- _The problem_
Give back every record word for word, keeping the pictures out.

BEGIN Data to examine

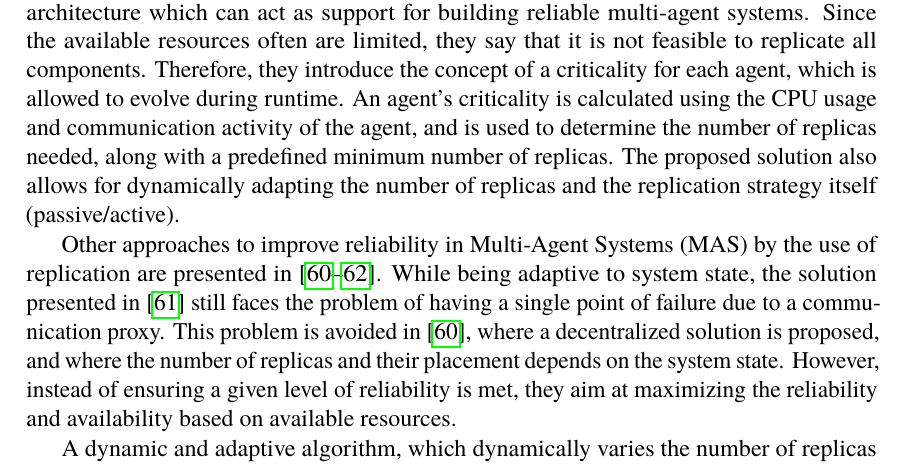
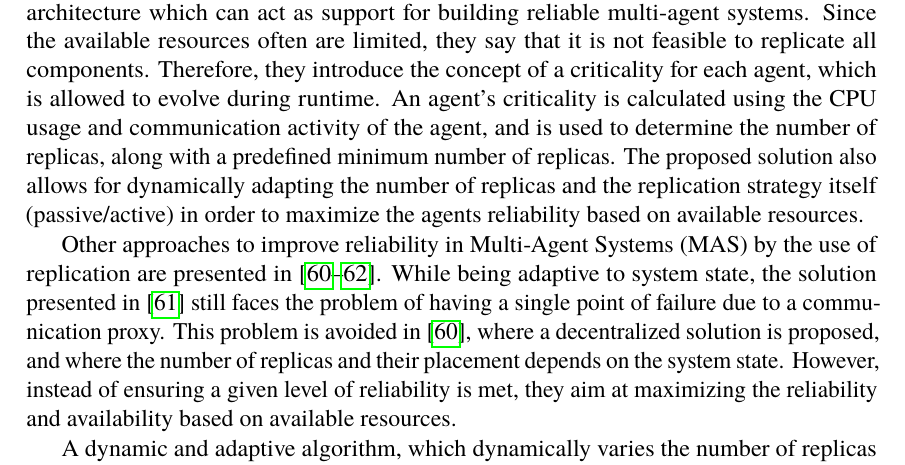
Before and after one commit to PStahl/master_thesis, a LaTeX thesis (report.tex): part of page 13 of 85, cut so that both start at the same text. Compiled offline with pdfLaTeX.

Commit message:
done another TODO in background

```diff
--- a/report.tex
+++ b/report.tex
@@ -107,7 +107,7 @@ A lot of work has been done in the area of designing fault-tolerant systems by u
 
 Some previous attempts at designing fault-tolerant systems by the use of replication have been made~\cite{designFaultTolerantSched, evalReplicationSched, taskSchedulingReplication, effTaskReplMobGrid, relGridServicePredConstraint}. In \cite{evalReplicationSched}, a static number of replicas is used for every application being deployed. Furthermore, they do not guarantee that all replicas are deployed, instead they use a best-effort approach, where replicas are deployed only if resources are available. In contrast to~\cite{evalReplicationSched}, \cite{ effTaskReplMobGrid, taskSchedulingReplication, designFaultTolerantSched} dynamically determine the number of replicas based on the state of the system. However, they are all static in that failed replicas are not restarted, and do therefore not ensure the reliability is met over time. Furthermore, while~\cite{designFaultTolerantSched} dynamically determines the number of replicas to use, the scheduling decision on which resources to put the replicas is done after the number of replicas has been determined. As the reliability vary between resources in a heterogeneous environment, the number of replicas needed depends on which resources are used. Therefore, determining the number of replicas needed and where to place then should be a joint process.
 
-A quite old but still relevant work is found in~\cite{dynAdaptRepl} in which a framework for dynamically replicating tasks in a multi-agent system is presented. The authors introduce a software architecture which can act as support for building reliable multi-agent systems. Since the available resources often are limited, they say that it is not feasible to replicate all components. Therefore, they introduce the concept of a criticality for each agent, which is allowed to evolve during runtime. An agent's criticality is calculated using the CPU usage and communication activity of the agent, and is used to determine the number of replicas needed, along with a predefined minimum number of replicas. The proposed solution also allows for dynamically adapting the number of replicas and the replication strategy itself (passive/active). %TODO Do they meet a desrided level of reliablity?
+A quite old but still relevant work is found in~\cite{dynAdaptRepl} in which a framework for dynamically replicating tasks in a multi-agent system is presented. The authors introduce a software architecture which can act as support for building reliable multi-agent systems. Since the available resources often are limited, they say that it is not feasible to replicate all components. Therefore, they introduce the concept of a criticality for each agent, which is allowed to evolve during runtime. An agent's criticality is calculated using the CPU usage and communication activity of the agent, and is used to determine the number of replicas, along with a predefined minimum number of replicas. The proposed solution also allows for dynamically adapting the number of replicas and the replication strategy itself (passive/active) in order to maximize the agents reliability based on available resources.
 
 Other approaches to improve reliability in Multi-Agent Systems (MAS) by the use of replication are presented in~\cite{replicatingAgents, adaptiveMASReplication, adaptiveAgentReplication}. While being adaptive to system state, the solution presented in~\cite{replicatingAgents} still faces the problem of having a single point of failure due to a communication proxy. This problem is avoided in~\cite{adaptiveMASReplication}, where a decentralized solution is proposed, and where the number of replicas and their placement depends on the system state. However, instead of ensuring a given level of reliability is met, they aim at maximizing the reliability and availability based on available resources. %TODO check this again
 
```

END Data to examine

- _Answer below_
Before and after one commit to PStahl/master_thesis, a LaTeX thesis (report.tex): part of page 13 of 85, cut so that both start at the same text. Compiled offline with pdfLaTeX.

Commit message:
done another TODO in background

```diff
--- a/report.tex
+++ b/report.tex
@@ -107,7 +107,7 @@ A lot of work has been done in the area of designing fault-tolerant systems by u
 
 Some previous attempts at designing fault-tolerant systems by the use of replication have been made~\cite{designFaultTolerantSched, evalReplicationSched, taskSchedulingReplication, effTaskReplMobGrid, relGridServicePredConstraint}. In \cite{evalReplicationSched}, a static number of replicas is used for every application being deployed. Furthermore, they do not guarantee that all replicas are deployed, instead they use a best-effort approach, where replicas are deployed only if resources are available. In contrast to~\cite{evalReplicationSched}, \cite{ effTaskReplMobGrid, taskSchedulingReplication, designFaultTolerantSched} dynamically determine the number of replicas based on the state of the system. However, they are all static in that failed replicas are not restarted, and do therefore not ensure the reliability is met over time. Furthermore, while~\cite{designFaultTolerantSched} dynamically determines the number of replicas to use, the scheduling decision on which resources to put the replicas is done after the number of replicas has been determined. As the reliability vary between resources in a heterogeneous environment, the number of replicas needed depends on which resources are used. Therefore, determining the number of replicas needed and where to place then should be a joint process.
 
-A quite old but still relevant work is found in~\cite{dynAdaptRepl} in which a framework for dynamically replicating tasks in a multi-agent system is presented. The authors introduce a software architecture which can act as support for building reliable multi-agent systems. Since the available resources often are limited, they say that it is not feasible to replicate all components. Therefore, they introduce the concept of a criticality for each agent, which is allowed to evolve during runtime. An agent's criticality is calculated using the CPU usage and communication activity of the agent, and is used to determine the number of replicas needed, along with a predefined minimum number of replicas. The proposed solution also allows for dynamically adapting the number of replicas and the replication strategy itself (passive/active). %TODO Do they meet a desrided level of reliablity?
+A quite old but still relevant work is found in~\cite{dynAdaptRepl} in which a framework for dynamically replicating tasks in a multi-agent system is presented. The authors introduce a software architecture which can act as support for building reliable multi-agent systems. Since the available resources often are limited, they say that it is not feasible to replicate all components. Therefore, they introduce the concept of a criticality for each agent, which is allowed to evolve during runtime. An agent's criticality is calculated using the CPU usage and communication activity of the agent, and is used to determine the number of replicas, along with a predefined minimum number of replicas. The proposed solution also allows for dynamically adapting the number of replicas and the replication strategy itself (passive/active) in order to maximize the agents reliability based on available resources.
 
 Other approaches to improve reliability in Multi-Agent Systems (MAS) by the use of replication are presented in~\cite{replicatingAgents, adaptiveMASReplication, adaptiveAgentReplication}. While being adaptive to system state, the solution presented in~\cite{replicatingAgents} still faces the problem of having a single point of failure due to a communication proxy. This problem is avoided in~\cite{adaptiveMASReplication}, where a decentralized solution is proposed, and where the number of replicas and their placement depends on the system state. However, instead of ensuring a given level of reliability is met, they aim at maximizing the reliability and availability based on available resources. %TODO check this again
 
```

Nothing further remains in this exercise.